BEGIN Task data
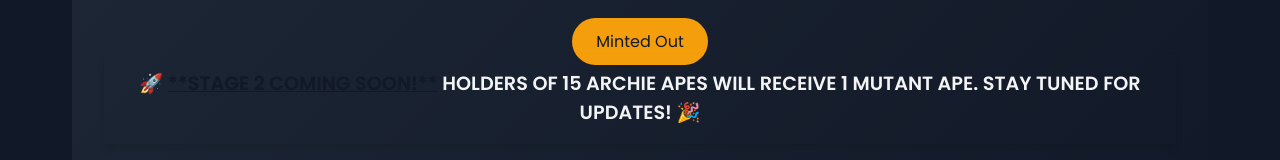
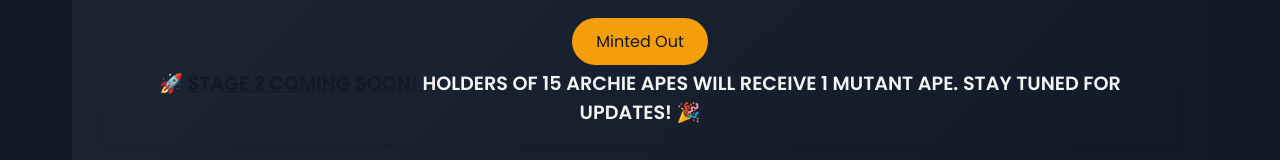
Before and after one commit to blockchainBard101/archie-apes, a React (Vite) app: page / in a window 1280 px wide. Shown: the part 371-531 px from the top of the page. Built offline with nearby package versions, Linux system fonts and the light colour scheme.

Commit message:
Update App.tsx

```diff
--- a/src/App.tsx
+++ b/src/App.tsx
@@ -26,7 +26,7 @@ function App() {
 
   <div className="top-banner">
     <p className="banner-text">
-  🚀 <a href="#roadmap" className="banner-link">**Stage 2 Coming Soon!**</a> Holders of 15 Archie Apes will receive 1 Mutant Ape. Stay tuned for updates! 🎉
+  🚀 <a href="#roadmap" className="banner-link">Stage 2 Coming Soon! </a> Holders of 15 Archie Apes will receive 1 Mutant Ape. Stay tuned for updates! 🎉
     </p>
   </div>
 
```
END Task data
**What to produce**
In the records above, find each line with the string "banner" and list it.

**Output below**
   <div className="top-banner">
     <p className="banner-text">
-  🚀 <a href="#roadmap" className="banner-link">**Stage 2 Coming Soon!**</a> Holders of 15 Archie Apes will receive 1 Mutant Ape. Stay tuned for updates! 🎉
+  🚀 <a href="#roadmap" className="banner-link">Stage 2 Coming Soon! </a> Holders of 15 Archie Apes will receive 1 Mutant Ape. Stay tuned for updates! 🎉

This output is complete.